Civil engineering academic calls for more emphasis on earthquake risk reduction
Professor of Civil Engineering and Director of City’s Research Centre for Civil Engineering Structures, Professor Andreas Kappos, says too much attention is paid to early warning in response to the immediate threat of earthquakes.
He calls for more emphasis on risk reduction.
He made these comments recently as a panellist on the TRT World News’ Roundtable programme, ‘Earthquake alert: Are we closer to predicting disaster?’, recorded in the aftermath of the Sulawesi earthquake and tsunami in Indonesia.
Professor Kappos is the Secretary-General of the European Association of Earthquake Engineering (EAEE).
In 2015, he was appointed to lead the team drafting the revised Eurocode 8 (Part 3), governing the seismic assessment and retrofitting of buildings.
Professor Kappos has been part of a variety of code-related bodies, among them the Drafting Committee of the Greek Code for Structural Interventions (compatible with Eurocode 8, Part 3) as well as a large number of seminars and workshops on several aspects of Eurocode 8.
Professor Kappos' work (he is Associate Editor of the Bulletin of Earthquake Engineering), encompasses aspects of the design and assessment of both buildings and bridges.
While the EAEE's key role is in to work closely with national, regional and international organisations on earthquake risk mitigation (rather than governments), the organisation has however made efforts to promote earthquake engineering and seismic risk mitigation at the level of the European Parliament.
Professor Kappos said:
The key lesson from successful retrofit programmes such as the one in Cyprus schools is that politicians have to be convinced that reducing the seismic risk in ‘sensitive’ buildings like schools and other important categories like hospitals and telecommunications buildings is more important than just building a few more similar structures.
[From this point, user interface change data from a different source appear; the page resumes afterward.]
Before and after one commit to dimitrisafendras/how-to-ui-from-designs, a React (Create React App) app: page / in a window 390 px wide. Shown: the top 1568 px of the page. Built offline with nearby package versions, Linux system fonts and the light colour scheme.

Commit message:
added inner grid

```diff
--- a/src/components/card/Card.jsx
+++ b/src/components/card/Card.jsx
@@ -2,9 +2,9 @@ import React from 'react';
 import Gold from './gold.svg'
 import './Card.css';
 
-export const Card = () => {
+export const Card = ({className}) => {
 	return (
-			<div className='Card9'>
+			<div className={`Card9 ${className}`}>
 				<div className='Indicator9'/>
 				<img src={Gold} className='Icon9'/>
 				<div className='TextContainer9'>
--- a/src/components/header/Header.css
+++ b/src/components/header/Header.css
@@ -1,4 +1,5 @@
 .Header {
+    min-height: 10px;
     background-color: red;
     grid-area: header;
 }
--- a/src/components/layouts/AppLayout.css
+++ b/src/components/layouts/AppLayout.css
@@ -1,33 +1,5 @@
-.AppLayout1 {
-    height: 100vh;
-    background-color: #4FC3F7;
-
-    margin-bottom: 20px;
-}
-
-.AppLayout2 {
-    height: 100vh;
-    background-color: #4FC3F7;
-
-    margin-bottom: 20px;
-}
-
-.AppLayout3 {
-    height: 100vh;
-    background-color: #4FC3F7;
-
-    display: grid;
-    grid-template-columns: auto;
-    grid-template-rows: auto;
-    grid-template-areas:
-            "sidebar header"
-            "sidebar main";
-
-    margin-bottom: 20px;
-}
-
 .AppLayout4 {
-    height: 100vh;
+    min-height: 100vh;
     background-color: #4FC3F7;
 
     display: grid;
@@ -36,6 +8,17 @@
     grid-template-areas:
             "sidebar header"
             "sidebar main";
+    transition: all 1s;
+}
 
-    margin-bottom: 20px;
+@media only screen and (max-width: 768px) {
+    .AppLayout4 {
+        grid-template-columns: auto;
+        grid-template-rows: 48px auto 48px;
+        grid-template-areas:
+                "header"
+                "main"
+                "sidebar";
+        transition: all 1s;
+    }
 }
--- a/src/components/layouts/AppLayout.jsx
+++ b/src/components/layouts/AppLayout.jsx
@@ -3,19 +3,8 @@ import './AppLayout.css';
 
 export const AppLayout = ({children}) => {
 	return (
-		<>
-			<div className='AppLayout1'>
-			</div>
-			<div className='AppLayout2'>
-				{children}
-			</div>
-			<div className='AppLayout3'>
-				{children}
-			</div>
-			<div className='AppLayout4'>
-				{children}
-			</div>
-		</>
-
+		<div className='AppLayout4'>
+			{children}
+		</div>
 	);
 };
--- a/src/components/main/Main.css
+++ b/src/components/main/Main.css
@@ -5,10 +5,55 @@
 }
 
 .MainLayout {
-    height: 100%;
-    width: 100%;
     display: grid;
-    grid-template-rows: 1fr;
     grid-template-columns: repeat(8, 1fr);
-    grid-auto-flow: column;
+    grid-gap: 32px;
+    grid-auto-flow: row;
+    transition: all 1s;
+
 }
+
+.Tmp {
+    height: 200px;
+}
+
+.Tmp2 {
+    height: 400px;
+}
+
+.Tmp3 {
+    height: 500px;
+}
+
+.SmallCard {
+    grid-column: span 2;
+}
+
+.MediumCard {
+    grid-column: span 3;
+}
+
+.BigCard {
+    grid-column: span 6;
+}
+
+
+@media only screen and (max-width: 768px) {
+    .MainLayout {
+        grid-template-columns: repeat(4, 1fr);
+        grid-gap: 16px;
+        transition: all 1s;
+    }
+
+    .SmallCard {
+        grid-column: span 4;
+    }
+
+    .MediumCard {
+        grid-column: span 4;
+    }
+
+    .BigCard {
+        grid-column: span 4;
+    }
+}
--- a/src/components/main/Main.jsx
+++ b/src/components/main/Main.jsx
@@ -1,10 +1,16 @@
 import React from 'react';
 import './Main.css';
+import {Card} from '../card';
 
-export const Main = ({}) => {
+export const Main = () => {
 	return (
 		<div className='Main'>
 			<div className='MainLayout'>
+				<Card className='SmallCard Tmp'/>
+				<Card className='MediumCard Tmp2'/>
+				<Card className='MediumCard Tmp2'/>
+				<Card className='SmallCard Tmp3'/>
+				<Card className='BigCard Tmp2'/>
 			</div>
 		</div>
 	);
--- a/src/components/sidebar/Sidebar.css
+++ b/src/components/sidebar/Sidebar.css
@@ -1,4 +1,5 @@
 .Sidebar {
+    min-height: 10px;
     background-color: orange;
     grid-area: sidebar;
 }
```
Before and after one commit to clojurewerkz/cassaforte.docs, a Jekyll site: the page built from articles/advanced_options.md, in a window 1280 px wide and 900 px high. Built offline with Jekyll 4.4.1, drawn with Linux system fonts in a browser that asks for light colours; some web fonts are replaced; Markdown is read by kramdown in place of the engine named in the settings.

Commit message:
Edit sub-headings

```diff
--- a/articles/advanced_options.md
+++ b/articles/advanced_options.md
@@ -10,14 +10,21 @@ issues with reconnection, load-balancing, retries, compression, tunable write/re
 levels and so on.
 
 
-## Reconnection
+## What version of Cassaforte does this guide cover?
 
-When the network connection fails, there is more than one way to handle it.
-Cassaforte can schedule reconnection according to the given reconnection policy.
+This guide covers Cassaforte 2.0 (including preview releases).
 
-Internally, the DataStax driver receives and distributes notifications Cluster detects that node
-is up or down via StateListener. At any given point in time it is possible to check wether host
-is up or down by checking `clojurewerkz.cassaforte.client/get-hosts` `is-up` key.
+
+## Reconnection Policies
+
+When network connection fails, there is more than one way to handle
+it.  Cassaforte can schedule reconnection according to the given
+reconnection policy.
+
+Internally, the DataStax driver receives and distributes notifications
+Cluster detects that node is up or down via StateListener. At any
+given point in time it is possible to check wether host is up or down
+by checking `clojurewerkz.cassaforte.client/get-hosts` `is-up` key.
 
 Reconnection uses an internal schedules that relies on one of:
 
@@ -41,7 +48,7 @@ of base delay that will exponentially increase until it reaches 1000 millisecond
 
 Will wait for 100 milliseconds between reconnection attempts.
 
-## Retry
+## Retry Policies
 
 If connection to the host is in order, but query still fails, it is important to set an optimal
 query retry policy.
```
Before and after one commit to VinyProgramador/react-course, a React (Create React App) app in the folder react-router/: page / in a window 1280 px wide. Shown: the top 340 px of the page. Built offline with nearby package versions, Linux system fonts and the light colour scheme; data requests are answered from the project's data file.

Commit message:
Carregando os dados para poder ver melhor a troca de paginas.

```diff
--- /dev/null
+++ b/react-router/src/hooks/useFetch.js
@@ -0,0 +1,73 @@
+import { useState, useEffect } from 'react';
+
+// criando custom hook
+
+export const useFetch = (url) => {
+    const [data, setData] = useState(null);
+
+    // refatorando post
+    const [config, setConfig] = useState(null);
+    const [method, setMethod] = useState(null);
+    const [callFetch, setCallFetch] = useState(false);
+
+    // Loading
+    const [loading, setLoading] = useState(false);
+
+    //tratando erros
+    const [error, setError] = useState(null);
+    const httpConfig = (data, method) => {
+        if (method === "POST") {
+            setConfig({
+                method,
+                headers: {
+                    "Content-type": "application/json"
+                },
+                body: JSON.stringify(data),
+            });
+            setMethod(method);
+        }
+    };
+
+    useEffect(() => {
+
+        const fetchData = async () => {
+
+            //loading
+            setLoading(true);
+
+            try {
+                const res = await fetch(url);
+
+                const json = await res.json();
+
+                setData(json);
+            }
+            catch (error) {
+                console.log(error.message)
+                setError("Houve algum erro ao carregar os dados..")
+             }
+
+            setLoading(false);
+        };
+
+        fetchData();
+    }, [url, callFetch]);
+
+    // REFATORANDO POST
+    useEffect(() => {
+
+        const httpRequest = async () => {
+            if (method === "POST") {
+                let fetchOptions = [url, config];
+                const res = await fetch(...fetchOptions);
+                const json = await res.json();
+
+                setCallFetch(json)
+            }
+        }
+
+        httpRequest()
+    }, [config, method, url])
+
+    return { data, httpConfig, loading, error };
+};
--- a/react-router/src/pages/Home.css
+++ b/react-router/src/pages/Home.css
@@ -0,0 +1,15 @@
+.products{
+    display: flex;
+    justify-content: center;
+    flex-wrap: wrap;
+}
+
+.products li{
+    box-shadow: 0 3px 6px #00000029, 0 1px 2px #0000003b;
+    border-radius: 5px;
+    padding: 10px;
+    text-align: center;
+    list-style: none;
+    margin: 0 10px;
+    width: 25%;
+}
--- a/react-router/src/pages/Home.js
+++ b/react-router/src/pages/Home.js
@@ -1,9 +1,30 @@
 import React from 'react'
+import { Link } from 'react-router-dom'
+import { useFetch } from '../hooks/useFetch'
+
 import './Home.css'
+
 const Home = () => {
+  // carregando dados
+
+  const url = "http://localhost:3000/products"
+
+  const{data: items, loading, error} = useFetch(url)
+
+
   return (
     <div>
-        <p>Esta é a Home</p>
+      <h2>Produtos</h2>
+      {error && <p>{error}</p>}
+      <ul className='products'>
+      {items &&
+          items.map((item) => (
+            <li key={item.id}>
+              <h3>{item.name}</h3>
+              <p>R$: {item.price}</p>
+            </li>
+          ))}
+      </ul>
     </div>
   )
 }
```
“The main problem to overcome in this respect is that strong earthquakes happen every about 500 years and smaller, yet significant ones every around 100 years, which clearly is far longer that the duration of the electoral cycle of any country.”